Think Tasty Sign Up

Kitchen Scales for Better Baking

by Elizabeth Skipper | January 22nd, 2014 | Ask the Chef
FacebookTwitterPinterestLinkedIn

sugarscaleI’ve read a decent amount of articles that encourage the use of a kitchen scale when baking.  Is it a necessary purchase, or can I just be sure to measure carefully with my current set of cups?

How much baking have you been doing, how successfully, and how much baking do you anticipate doing in future? If you’re happy with your results up to now, maybe you want to keep on doing what you’re doing. If you’d like to improve both the ease of and the results of your baking, though, read on.

Kitchen scales have been around for centuries; digital scales, which are extremely accurate and easy to use, are much newer. When they first arrived on the scene, they were costly, but now you can get them for $35.00 or less. That’s what I paid for mine a couple of years ago, and when I bought one for my travel kit recently at a discount store, it was only $20.00. So price isn’t a reason not to own one.

Think about how we measure foods here in the U.S. We’re the only country, besides the UK and Australia, which uses cups (and our cups and theirs aren’t even the same.) It makes sense to measure liquids in cups, but dry ingredients are another matter. Although cookbook authors or recipe writers may try to describe accurately how to measure flour, for example, by asking you to “dip and sweep” or “sift three times before measuring”, the truth is that your cup of flour may weigh significantly more or less than what they mean. In experiments, people asked to measure out a cup of flour have produced results varying from three and a half to six ounces! A cup of flour is generally considered to weigh four ounces. That’s a huge difference, one which can make or break a cake, or produce a batter that’s much too thick or too thin.

How do you grate cheese? Using a box grater, a Microplane rasp, or a rotary grater will all give very different results. The rasp produces slender, fluffy shreds, the box grater thick, heavy ones. The rotary grater, depending on the manufacturer, produces a third kind of shredded cheese. If you know what the weight should be, the type of grater doesn’t matter so much. If you’re making cheese bread, for example, adding two ounces to the dough is much different than adding four ounces.

I want to add here that measuring cups and spoons aren’t always precise, either. Tests done by Cooks Illustrated on 11 different brands of measuring cups found that some were off by as much as 6%. If the ones you have are among those brands, that alone will skew your baking results.
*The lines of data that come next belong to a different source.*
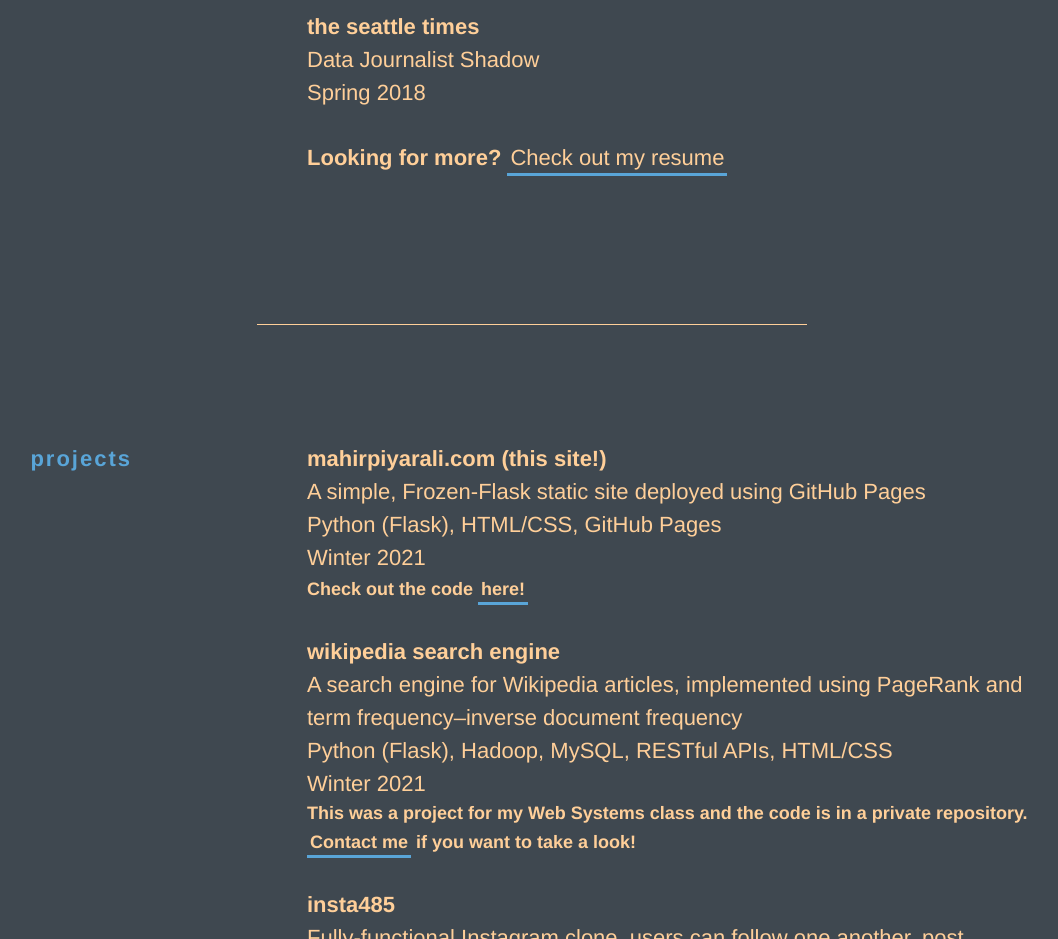
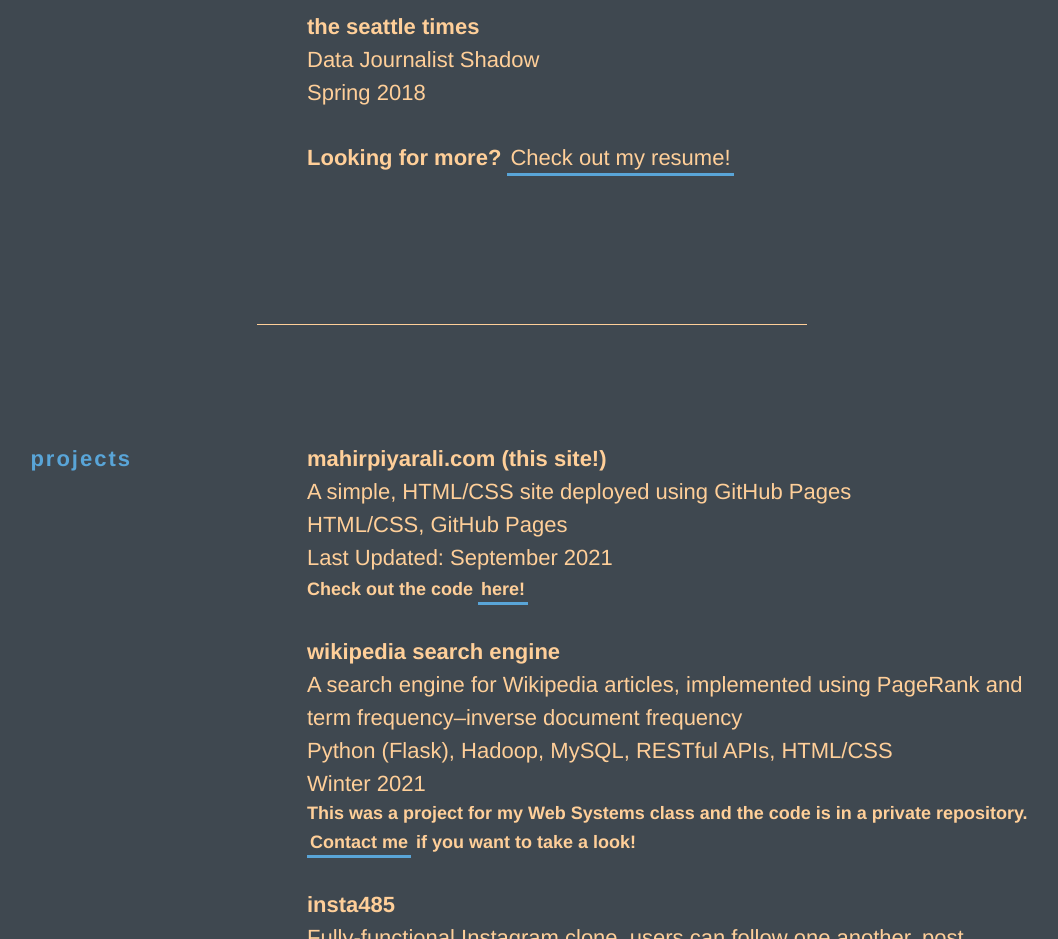
Before and after one commit to mahirumich/mahirumich.github.io, a plain HTML site: page index.html in a window 1280 px wide. Shown: the part 2680-3619 px from the top of the page, without its empty margins (108-1166 px from the left). Drawn offline with Linux system fonts and the light colour scheme.

Commit message:
updared resime

```diff
--- a/index.html
+++ b/index.html
@@ -126,7 +126,7 @@
           <div class="exp_time">Spring 2018</div>
         </div>
         <div class="exp_item">
-          <div class="resume">Looking for more? <a href="/static/mahirpiyarali_apr2021.pdf" target="blank">Check out my resume</a></div>
+          <div class="resume">Looking for more? <a href="/static/mahirpiyaraliresume.pdf" target="blank">Check out my resume!</a></div>
         </div>
       </div>
     </section>
@@ -136,9 +136,9 @@
       <div class="section_content">
         <div class="exp_item">
           <div class="exp_place">mahirpiyarali.com (this site!)</div>
-          <div class="exp_title">A simple, Frozen-Flask static site deployed using GitHub Pages</div>
-          <div class="exp_tech">Python (Flask), HTML/CSS, GitHub Pages</div>
-          <div class="exp_time">Winter 2021</div>
+          <div class="exp_title">A simple, HTML/CSS site deployed using GitHub Pages</div>
+          <div class="exp_tech">HTML/CSS, GitHub Pages</div>
+          <div class="exp_time">Last Updated: September 2021</div>
           <div class="class_proj">Check out the code <a href=https://github.com/mahirumich/mahirumich.github.io>here!</a></div>
         </div>
         <div class="exp_item">
```
Also changed, not shown: 2 other files.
Professional bakers wouldn’t dream of working without scales. Baking is much more precise than cooking and scales make precision possible. Digital scales make it easy. And with the ability to return the scale to zero after adding things to it, you save on dishwashing. For example, you can put a mixing bowl on the scale and set the weight back down to zero. Add flour bit by bit until the scale reads 4 ounces (there’s your cup of flour.) Zero it out again and add cocoa powder until the scale says you’ve added the right amount. If sugar goes in now, the process can be repeated, and so on. No measuring cups were dirtied, and the measurements are accurate.

Scales are wonderful for someone who’s not a baker, too. I’ve written about this before, but recipes would be so much more precise and easier to follow if they were given in weights. Half a cup of onions, chopped? Or half a cup of chopped onions? The latter makes more sense than the former, but neither is precise — two ounces of chopped onion is. Instead of eyeing the pasta in the box and trying to measure out enough for four people, put a bowl on the scale, zero it out, and add pasta until you have eight ounces (the average serving is two ounces/person), or 12 ounces if you want heartier servings. Make a note of how many ounces are left, and you won’t even need to measure when you finish up what’s in the box.

This all presumes, though, that the recipes you’re using specify weights. Not all do, more’s the pity. Some years back, when attempts were made to switch the U.S. over to the metric system, recipes were written using all three systems, with quantities called for in cups, in ounces, and in grams. They were annoying and confusing to read – “flour, 1 cup, 4 ounces, 112 grams.” If you weren’t careful, you’d mix and match between systems, with disastrous results.

It’s a Catch 22, now. People who have digital scales and have learned to love them, would like to have more recipes that use weights. But many people haven’t switched, so recipes are still written for the existing way of measuring (in “stupid units”, as my brother-in-law calls them.)  Because we haven’t gone metric, recipes could simply add weights in pounds and ounces to the ingredients list in parentheses, and confusion would be avoided.

Bottom line, I would urge you to invest in an inexpensive digital scale; one which measures up to 11 pounds is adequate for most home cooks and bakers. Keep it out, use it often, and I’m sure you’ll find yourself wondering why you waited so long to get one.

FacebookTwitterPinterestLinkedIn
Comments on Kitchen Scales for Better Baking

ThinkTasty.com

PeKuPublications.com